Social occupations frequently involve working with, communicating with, and teaching people. These occupations often involve helping or providing service to others.
Job requires being reliable, responsible, and dependable, and fulfilling obligations.
Attention to Detail
Job requires being careful about detail and thorough in completing work tasks.
Job requires being pleasant with others on the job and displaying a good-natured, cooperative attitude.
Job requires being honest and ethical.
Job requires maintaining composure, keeping emotions in check, controlling anger, and avoiding aggressive behavior, even in very difficult situations.
Job requires accepting criticism and dealing calmly and effectively with high stress situations.
Job requires persistence in the face of obstacles.
Job requires developing one's own ways of doing things, guiding oneself with little or no supervision, and depending on oneself to get things done.
Job requires a willingness to take on responsibilities and challenges.
Job requires establishing and maintaining personally challenging achievement goals and exerting effort toward mastering tasks.
Occupations that satisfy this work value offer supportive management that stands behind employees. Corresponding needs are Company Policies, Supervision: Human Relations and Supervision: Technical.
Occupations that satisfy this work value allow employees to provide service to others and work with co-workers in a friendly non-competitive environment. Corresponding needs are Co-workers, Moral Values and Social Service.
Occupations that satisfy this work value offer job security and good working conditions. Corresponding needs are Activity, Compensation, Independence, Security, Variety and Working Conditions.
Occupations that satisfy this work value are results oriented and allow employees to use their strongest abilities, giving them a feeling of accomplishment. Corresponding needs are Ability Utilization and Achievement.
Occupations that satisfy this work value allow employees to work on their own and make decisions.

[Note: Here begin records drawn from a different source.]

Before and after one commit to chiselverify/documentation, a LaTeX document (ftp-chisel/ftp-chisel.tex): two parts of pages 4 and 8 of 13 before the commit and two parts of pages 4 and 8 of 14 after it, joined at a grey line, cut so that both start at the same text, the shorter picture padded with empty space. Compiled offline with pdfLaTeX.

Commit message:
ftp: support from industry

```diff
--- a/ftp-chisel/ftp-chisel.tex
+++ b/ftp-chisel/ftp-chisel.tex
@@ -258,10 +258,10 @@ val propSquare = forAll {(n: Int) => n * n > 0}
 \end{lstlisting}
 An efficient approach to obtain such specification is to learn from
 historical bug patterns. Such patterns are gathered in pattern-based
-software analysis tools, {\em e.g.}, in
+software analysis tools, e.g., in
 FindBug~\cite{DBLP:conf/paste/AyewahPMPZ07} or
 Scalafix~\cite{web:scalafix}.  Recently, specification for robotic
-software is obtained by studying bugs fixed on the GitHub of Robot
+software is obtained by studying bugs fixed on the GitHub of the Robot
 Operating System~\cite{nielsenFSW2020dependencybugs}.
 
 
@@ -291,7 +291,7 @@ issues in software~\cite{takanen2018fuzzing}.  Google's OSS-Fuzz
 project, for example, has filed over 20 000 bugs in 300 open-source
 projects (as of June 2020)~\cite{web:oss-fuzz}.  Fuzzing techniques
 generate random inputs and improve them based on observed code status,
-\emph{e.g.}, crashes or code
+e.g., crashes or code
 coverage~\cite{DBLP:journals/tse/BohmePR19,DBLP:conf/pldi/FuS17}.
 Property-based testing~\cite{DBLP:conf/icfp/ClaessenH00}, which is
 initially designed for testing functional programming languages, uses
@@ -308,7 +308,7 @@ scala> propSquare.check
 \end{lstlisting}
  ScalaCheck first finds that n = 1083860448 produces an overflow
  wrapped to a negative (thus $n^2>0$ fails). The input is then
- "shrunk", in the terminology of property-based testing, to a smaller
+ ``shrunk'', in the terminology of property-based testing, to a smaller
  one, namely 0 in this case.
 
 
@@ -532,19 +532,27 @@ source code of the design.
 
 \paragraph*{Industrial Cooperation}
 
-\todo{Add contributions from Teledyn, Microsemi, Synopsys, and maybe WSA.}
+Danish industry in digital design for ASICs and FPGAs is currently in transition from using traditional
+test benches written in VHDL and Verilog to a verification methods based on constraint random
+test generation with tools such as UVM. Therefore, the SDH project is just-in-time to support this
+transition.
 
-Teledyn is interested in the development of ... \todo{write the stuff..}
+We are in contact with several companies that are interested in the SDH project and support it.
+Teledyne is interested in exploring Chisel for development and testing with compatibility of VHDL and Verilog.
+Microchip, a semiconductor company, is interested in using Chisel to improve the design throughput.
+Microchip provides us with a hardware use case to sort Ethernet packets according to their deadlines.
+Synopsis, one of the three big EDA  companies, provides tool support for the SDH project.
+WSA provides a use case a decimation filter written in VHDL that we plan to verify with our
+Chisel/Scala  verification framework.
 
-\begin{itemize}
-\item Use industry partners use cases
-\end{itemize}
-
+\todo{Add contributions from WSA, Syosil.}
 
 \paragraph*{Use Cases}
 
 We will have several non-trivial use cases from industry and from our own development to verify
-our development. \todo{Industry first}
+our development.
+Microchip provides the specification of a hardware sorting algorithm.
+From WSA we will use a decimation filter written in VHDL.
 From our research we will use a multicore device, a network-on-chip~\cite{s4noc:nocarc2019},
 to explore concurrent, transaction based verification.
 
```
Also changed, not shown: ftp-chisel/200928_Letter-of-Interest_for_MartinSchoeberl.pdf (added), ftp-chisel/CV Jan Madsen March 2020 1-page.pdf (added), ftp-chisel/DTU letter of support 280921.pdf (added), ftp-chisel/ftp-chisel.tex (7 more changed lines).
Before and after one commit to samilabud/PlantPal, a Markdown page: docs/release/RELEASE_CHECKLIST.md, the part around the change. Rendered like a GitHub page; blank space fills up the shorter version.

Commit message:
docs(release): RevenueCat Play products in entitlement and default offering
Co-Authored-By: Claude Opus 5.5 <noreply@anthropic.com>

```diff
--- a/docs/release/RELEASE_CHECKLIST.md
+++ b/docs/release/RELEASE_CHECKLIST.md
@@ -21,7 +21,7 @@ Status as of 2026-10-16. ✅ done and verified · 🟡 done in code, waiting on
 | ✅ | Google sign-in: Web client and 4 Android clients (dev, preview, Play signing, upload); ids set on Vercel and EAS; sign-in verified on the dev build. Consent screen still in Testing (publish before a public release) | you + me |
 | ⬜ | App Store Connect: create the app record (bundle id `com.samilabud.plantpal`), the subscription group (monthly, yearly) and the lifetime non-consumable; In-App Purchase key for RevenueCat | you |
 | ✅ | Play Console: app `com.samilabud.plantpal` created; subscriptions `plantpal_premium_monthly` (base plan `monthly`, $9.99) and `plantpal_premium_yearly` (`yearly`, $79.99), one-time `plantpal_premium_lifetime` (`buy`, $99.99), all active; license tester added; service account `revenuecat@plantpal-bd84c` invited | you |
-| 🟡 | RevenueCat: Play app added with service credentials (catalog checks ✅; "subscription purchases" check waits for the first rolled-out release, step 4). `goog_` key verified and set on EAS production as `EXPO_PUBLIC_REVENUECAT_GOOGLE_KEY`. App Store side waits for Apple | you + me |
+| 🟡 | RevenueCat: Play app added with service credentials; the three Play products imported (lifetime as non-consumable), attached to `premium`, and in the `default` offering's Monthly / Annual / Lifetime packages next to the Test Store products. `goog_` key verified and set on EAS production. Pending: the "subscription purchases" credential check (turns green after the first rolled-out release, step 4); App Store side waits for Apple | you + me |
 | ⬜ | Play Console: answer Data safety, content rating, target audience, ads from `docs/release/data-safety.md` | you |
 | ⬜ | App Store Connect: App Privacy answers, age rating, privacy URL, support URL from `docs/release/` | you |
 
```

Corresponding needs are Creativity, Responsibility and Autonomy.
Occupations that satisfy this work value offer advancement, potential for leadership, and are often considered prestigious. Corresponding needs are Advancement, Authority, Recognition and Social Status.